In a world where a company’s success and even more so its leaders is frequently measured in growth rates rather than volume, to forfeit a share of the pie in the single most important market by size seems an insurmountable challenge for a profit-driven company. Since the news broke, Google has been heavily criticized for “supporting” and “legitimizing” the Censorship of the ruling Communist party.
Read my opinion in the Washington Post to get a glimpse of an angle how democracy could perhaps benefit from Google’s re-entry into China.
The European commission dishing out a record fine to Google for anti-competitive behavior appears among other t

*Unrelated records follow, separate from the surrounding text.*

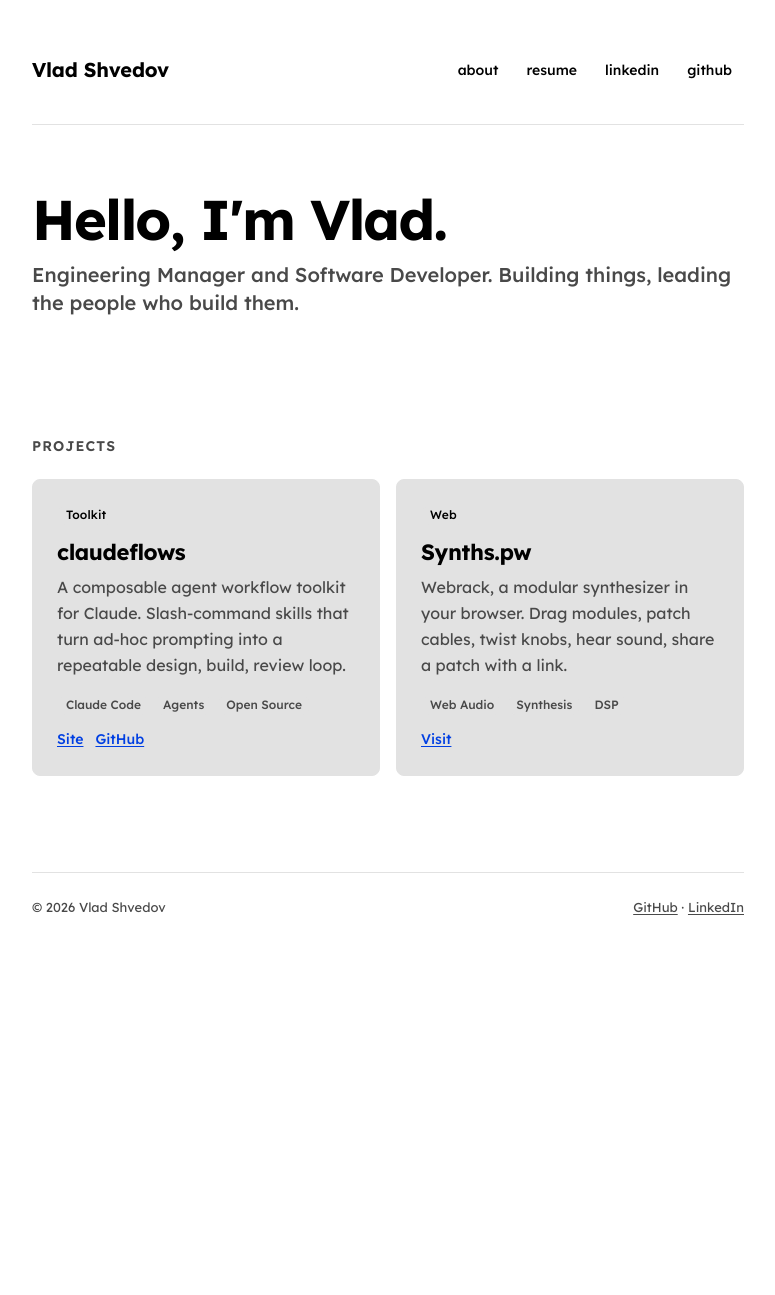
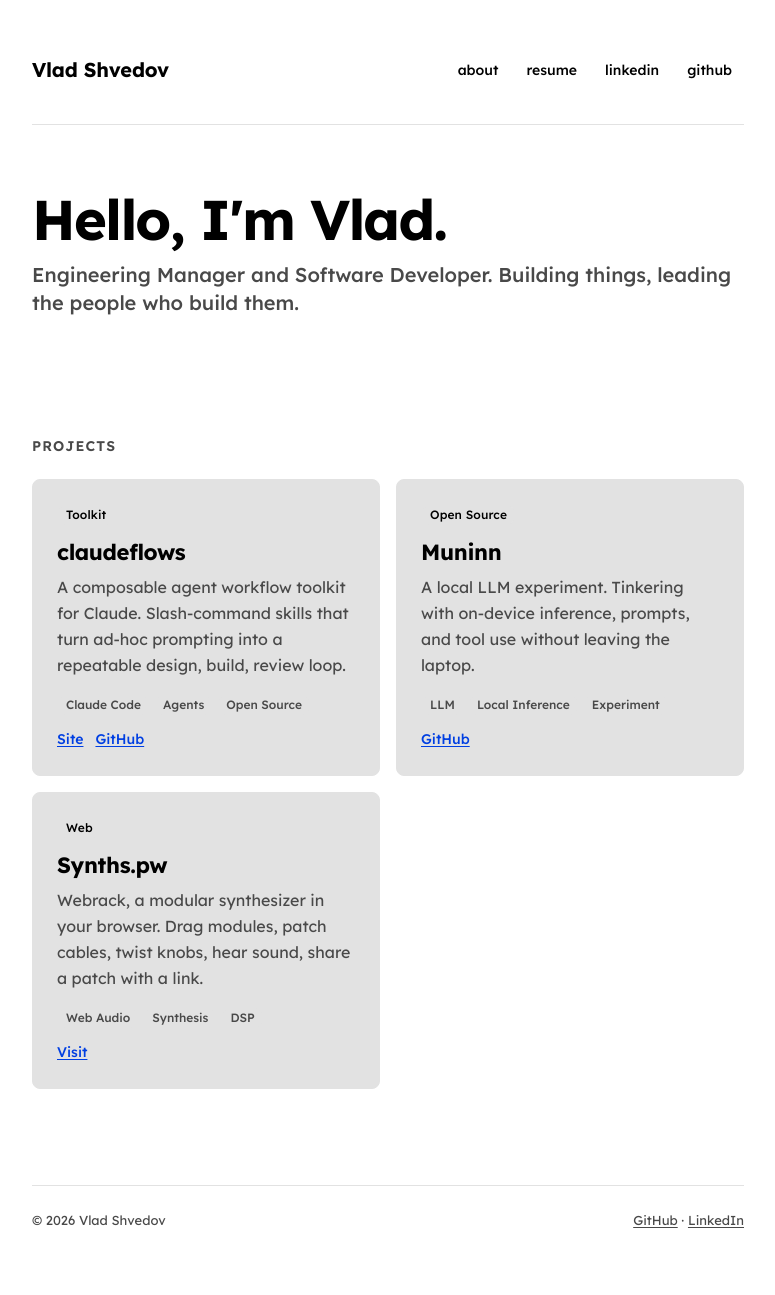
Before and after one commit to vshvedov/vladcodes, a Jekyll site: the page built from index.html, in a window 1280 px wide. Shown: the whole page, without its empty margins (252-1027 px from the left). Built offline with Jekyll 4.4.1, drawn with Linux system fonts in a browser that asks for light colours; before the commit the page ends 982 px from its top, so only the background shows below that.

Commit message:
Add new project entry for Muninn with details and GitHub link

```diff
--- a/index.html
+++ b/index.html
@@ -32,6 +32,22 @@ title: Vlad Shvedov
 
     <article class="project">
       <div class="project__badges">
+        <span class="badge">Open Source</span>
+      </div>
+      <h3 class="project__title"><a href="https://github.com/vshvedov/muninn" target="_blank" rel="noopener">Muninn</a></h3>
+      <p class="project__tagline">A local LLM experiment. Tinkering with on-device inference, prompts, and tool use without leaving the laptop.</p>
+      <div class="project__tags">
+        <span class="tag">LLM</span>
+        <span class="tag">Local Inference</span>
+        <span class="tag">Experiment</span>
+      </div>
+      <div class="project__links">
+        <a href="https://github.com/vshvedov/muninn" target="_blank" rel="noopener">GitHub</a>
+      </div>
+    </article>
+
+    <article class="project">
+      <div class="project__badges">
         <span class="badge">Web</span>
       </div>
       <h3 class="project__title"><a href="https://synths.pw/" target="_blank" rel="noopener">Synths.pw</a></h3>
```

hings to be a sign that the EU plans to crack down hard on anti-competitive behavior in the digital economy, an area that historically has been hard to govern due to its fast-paced nature. One deeper question arising from the ruling than the direct impact on Google is how will the EU treat bundling of digital services in the future. If forced bundling itself is interpreted as anti-competitive, then companies like Facebook, Intel and even Apple could be under threat. As of now, the EC fined Google for forcing handheld manufacturers into contracts via their market power that limit competition. While the same cannot be said Apple because of its closed ecosystem, if the EU’s claim would carry over from contracts to forced bundling in general, even Apple would be under threat.
The recent history would suggest that neither the DOJ nor the FTC will follow suit. The US, however, faces a problem or the danger to lose face in this particular case due to its reminiscence of the DOJ against Microsoft case in 1999, where Microsoft was fined heavily for forced bundling of the internet explorer with Windows. Also political forces could see Google as an easier target after the EU’s ruling to boost their reputation in the light of the DOJ’s failed case against the AT&T/Time Warner merger.
The stock market presumably did not react strongly since, even if Google were to change its business plan slightly, the lack of competition in search does not seem to be a major threat to Google. Furthermore, Google is well-positioned also with their own handheld device, the Pixel to respond. Also, I assume that most analysts share my sentiment that the US is unlikely to follow suit. See parts of my AP interview above.